Supply and demand – NZ’s wonky housing equation
By Matt Nolan,
I’m a little perplexed to see Gareth Morgan come out railing against the Productivity Commission’s report on the housing market. When it was released, I thought the focus and justification were a bit funky – but that the analysis seemed largely sound.
Seamus Hogan at Offsetting has covered off why this critique of the PC seems weird, so I’d suggest reading that. As Hogan writes, it is incredibly strange to treat the supply and demand factors as mutually exclusive – both can exist. In fact to justify house prices being “too high” while the volume of the housing stock is “too low” large supply impediment is required. If whatMorgan said was the whole story we would be experiencing overbuilding!
Why is that? Well if something is boosting the demand for existing housing beyond what is “socially optimal” this bids up the price for existing houses while the cost of making a new house is unchanged. As a result, there will be a lift in demand for new houses as well, leading to a lift in building activity (and building costs) such that we are building more houses than is “socially optimal”.
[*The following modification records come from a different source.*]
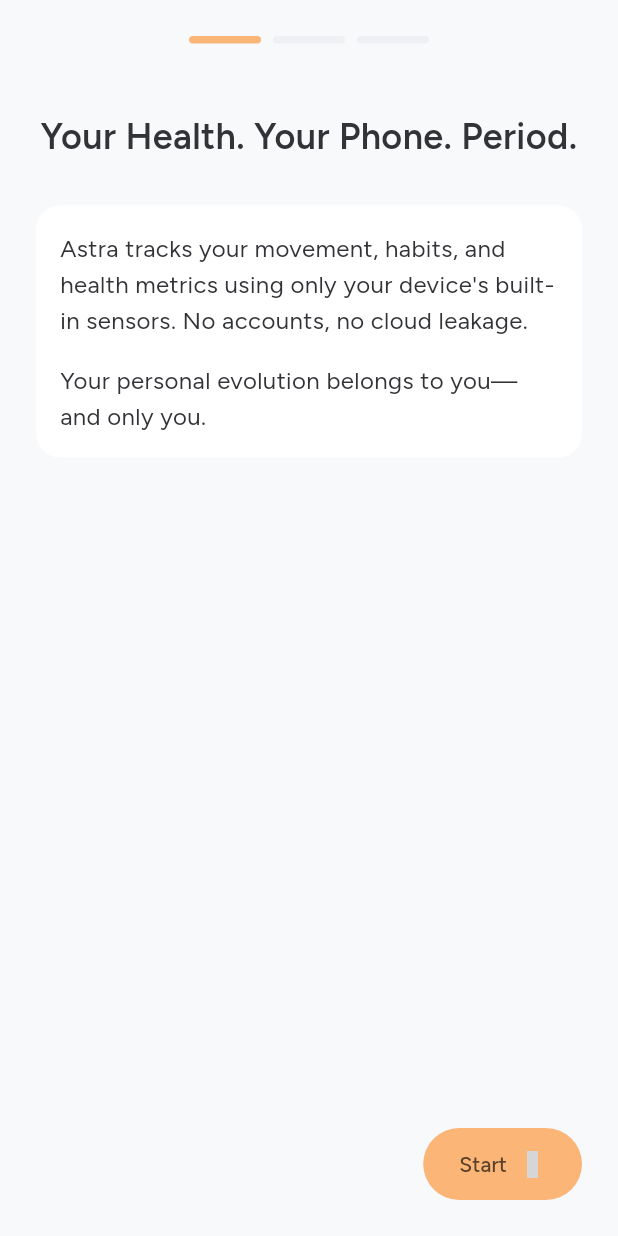
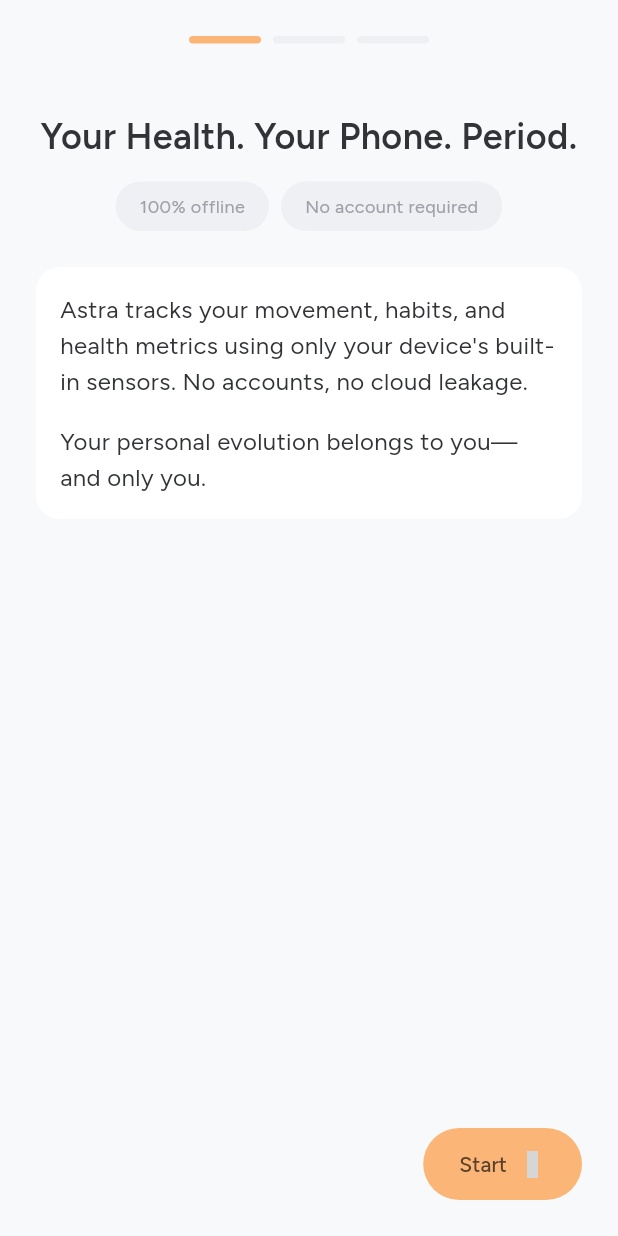
Before and after one commit to Enterenn/astra-app, a Flutter app: the screen it shows after launch, on a phone screen of 412 x 824 dp. Run offline on Flutter 3.47's test engine with Material 3 defaults, Android fonts, the phone set to English and light mode, and no system bars; our stand-ins replace file_picker, fl_chart, flutter_bloc, flutter_local_notifications, package_info_plus, pedometer and 2 more; missing offline and left inert: phosphoricons_flutter, workmanager; accounts and stored records are empty; grey boxes are pictures that could not be loaded.

Commit message:
feat(onboarding): add trust value pills on intro screen (story 20-1-A)
Render offline and no-account CaptionPill badges between headline and card. Add ARB keys for EN/FR and regenerate l10n.

Co-authored-by: Cursor <cursoragent@cursor.com>

```diff
--- a/lib/l10n/app_en.arb
+++ b/lib/l10n/app_en.arb
@@ -871,6 +871,14 @@
   "@onboardingIntroParagraphTwo": {
     "description": "Onboarding intro second card paragraph"
   },
+  "onboardingTrustOfflineBadge": "100% offline",
+  "@onboardingTrustOfflineBadge": {
+    "description": "Trust badge on onboarding intro emphasising offline-only data"
+  },
+  "onboardingTrustNoAccountBadge": "No account required",
+  "@onboardingTrustNoAccountBadge": {
+    "description": "Trust badge on onboarding intro emphasising no account signup"
+  },
   "onboardingWeightTitle": "What is your weight?",
   "@onboardingWeightTitle": {
     "description": "Onboarding weight picker screen title"
--- a/lib/l10n/app_fr.arb
+++ b/lib/l10n/app_fr.arb
@@ -173,6 +173,8 @@
   "onboardingIntroHeadline": "Votre santé. Votre téléphone. Point final.",
   "onboardingIntroParagraphOne": "Astra suit votre activité, vos habitudes et vos indicateurs de santé grâce uniquement aux capteurs intégrés de votre appareil. Pas de compte, pas de fuite cloud.",
   "onboardingIntroParagraphTwo": "Votre évolution personnelle vous appartient — et vous seul.",
+  "onboardingTrustOfflineBadge": "100 % hors ligne",
+  "onboardingTrustNoAccountBadge": "Aucun compte requis",
   "onboardingWeightTitle": "Quel est votre poids ?",
   "onboardingHeightTitle": "Quelle est votre taille ?",
   "onboardingOptionalMetricsHint": "Le poids et la taille sont optionnels, mais améliorent la précision des mesures dans l'application.",
--- a/lib/l10n/app_localizations.dart
+++ b/lib/l10n/app_localizations.dart
@@ -1141,6 +1141,18 @@ abstract class AppLocalizations {
   /// **'Your personal evolution belongs to you—and only you.'**
   String get onboardingIntroParagraphTwo;
 
+  /// Trust badge on onboarding intro emphasising offline-only data
+  ///
+  /// In en, this message translates to:
+  /// **'100% offline'**
+  String get onboardingTrustOfflineBadge;
+
+  /// Trust badge on onboarding intro emphasising no account signup
+  ///
+  /// In en, this message translates to:
+  /// **'No account required'**
+  String get onboardingTrustNoAccountBadge;
+
   /// Onboarding weight picker screen title
   ///
   /// In en, this message translates to:
--- a/lib/l10n/app_localizations_en.dart
+++ b/lib/l10n/app_localizations_en.dart
@@ -623,6 +623,12 @@ class AppLocalizationsEn extends AppLocalizations {
       'Your personal evolution belongs to you—and only you.';
 
   @override
+  String get onboardingTrustOfflineBadge => '100% offline';
+
+  @override
+  String get onboardingTrustNoAccountBadge => 'No account required';
+
+  @override
   String get onboardingWeightTitle => 'What is your weight?';
 
   @override
--- a/lib/l10n/app_localizations_fr.dart
+++ b/lib/l10n/app_localizations_fr.dart
@@ -633,6 +633,12 @@ class AppLocalizationsFr extends AppLocalizations {
       'Votre évolution personnelle vous appartient — et vous seul.';
 
   @override
+  String get onboardingTrustOfflineBadge => '100 % hors ligne';
+
+  @override
+  String get onboardingTrustNoAccountBadge => 'Aucun compte requis';
+
+  @override
   String get onboardingWeightTitle => 'Quel est votre poids ?';
 
   @override
--- a/lib/presentation/onboarding/onboarding_intro_page.dart
+++ b/lib/presentation/onboarding/onboarding_intro_page.dart
@@ -4,6 +4,7 @@ import 'package:flutter/material.dart';
 import '../../core/constants/astra_colors.dart';
 import '../../core/constants/astra_spacing.dart';
 import '../../core/constants/astra_typography.dart';
+import '../widgets/trend_chip.dart';
 
 class OnboardingIntroPage extends StatelessWidget {
   const OnboardingIntroPage({super.key});
@@ -22,7 +23,17 @@ class OnboardingIntroPage extends StatelessWidget {
             textAlign: TextAlign.center,
             style: AstraTypography.onboardingIntroTitleFor(colors),
           ),
-          const SizedBox(height: AstraSpacing.kSpaceXl),
+          const SizedBox(height: AstraSpacing.kSpaceMd),
+          Wrap(
+            alignment: WrapAlignment.center,
+            spacing: AstraSpacing.kSpaceSm,
+            runSpacing: AstraSpacing.kSpaceSm,
+            children: [
+              CaptionPill(label: l10n.onboardingTrustOfflineBadge),
+              CaptionPill(label: l10n.onboardingTrustNoAccountBadge),
+            ],
+          ),
+          const SizedBox(height: AstraSpacing.kSpaceLg),
           DecoratedBox(
             decoration: BoxDecoration(
               color: colors.bgElevated,
```
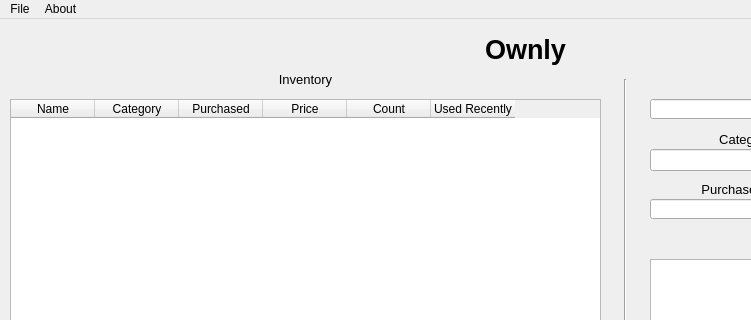
The window that src/MainWindow.ui (minorsecond/Ownly) describes before a commit, drawn with Qt 5; both pictures show x 0 to 751 and y 0 to 320 of the 1050 by 511 pixel window.
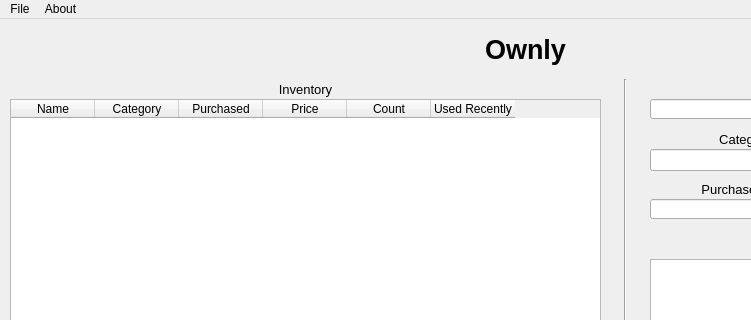
The same window after the commit.

Commit message: Fix "inventory" label

What changed in the file:
```diff
--- a/src/MainWindow.ui
+++ b/src/MainWindow.ui
@@ -181,7 +181,7 @@
     <property name="geometry">
      <rect>
       <x>10</x>
-      <y>50</y>
+      <y>60</y>
       <width>591</width>
       <height>20</height>
      </rect>
```
The commit also changes 1 other file.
We could well debate whether this was the case pre-crisis – we know that expenditure, and volumes, or residential investment were very high between 2002-2007, but we also have some suggestions that much of this was due to increases in the size and quality of housing. We were buying “more house”, rather than more houses. Even during 2007, there were still concerns that there was not enough houses in some key regions – unlike the US experience there was not a wide view that we were “oversupplied” in terms of our housing stock.
Come to the post-crisis period and it is widely believed that we have a massive undersupply of property in Auckland (and Canterbury, but that is due to the quake). House prices are still elevated, RBNZ policy is still “friendlier to mortgage debt”, but building activity is damned low! This is far more than a cyclical downturn – there are significant issues of financing and co-ordination in the industry. “Reducing demand” doesn’t change this – and doesn’t make policies that are looking at the supply-side issues irrelevant!
The key point against supply side issues will be the fact that rental growth hasn’t gotten scary at any point – if there are too few houses, then we should really see the cost of housing services/rent pick up. This suggests to me that any perceived demand side issues are also important, and should be taken into consideration (Think of demand issues in this context as things that increase the wedge between the individual rate of return on housing and the social rate of return, as this leads to people being more willing to use housing as an investment vehicle for a lower relative rate of return, the rent). Once again though, supply and demand are not mutually exclusive. The fact we are looking at one doesn’t mean we throw the other away.
The Productivity Commission spent a long time getting together facts and figures in order to make its case for why the supply issues were dominant. And it also made note of perceived “misallocation” issues and such stemming from the demand side. Morgan ’s decision to dismiss what it is saying out of hand and state that the answer is “obvious” is a touch grating.
I don’t think the Productivity Commission (or myself for that matter) would disagree with the points he raised, as they aren’t mutually exclusive – I’d say I just weight them less severely than he is because I am willing to accept that there are supply side issues which are behind part of the price lift. And I think this is the reason the supply issues are being attacked … just to increase the “weight” people place on the demand side. I’m not sure I agree with this.
Remember that show Heroes, with the tagline “save the cheerleader, and save the world”? The building issue in New Zealand has had a significant impact, both in terms of the run up of debt and the allocation of resources – in many ways people have been “saving" in a vehicle that might not give them the return they expected in terms of future goods and services!
Given this, understanding these issues is important. You could even say “save the housing/building industry, save New Zealand”. I’d avoid that though, because "saving" things always seems to involve subsides and bailouts which is not really what analysts are suggesting...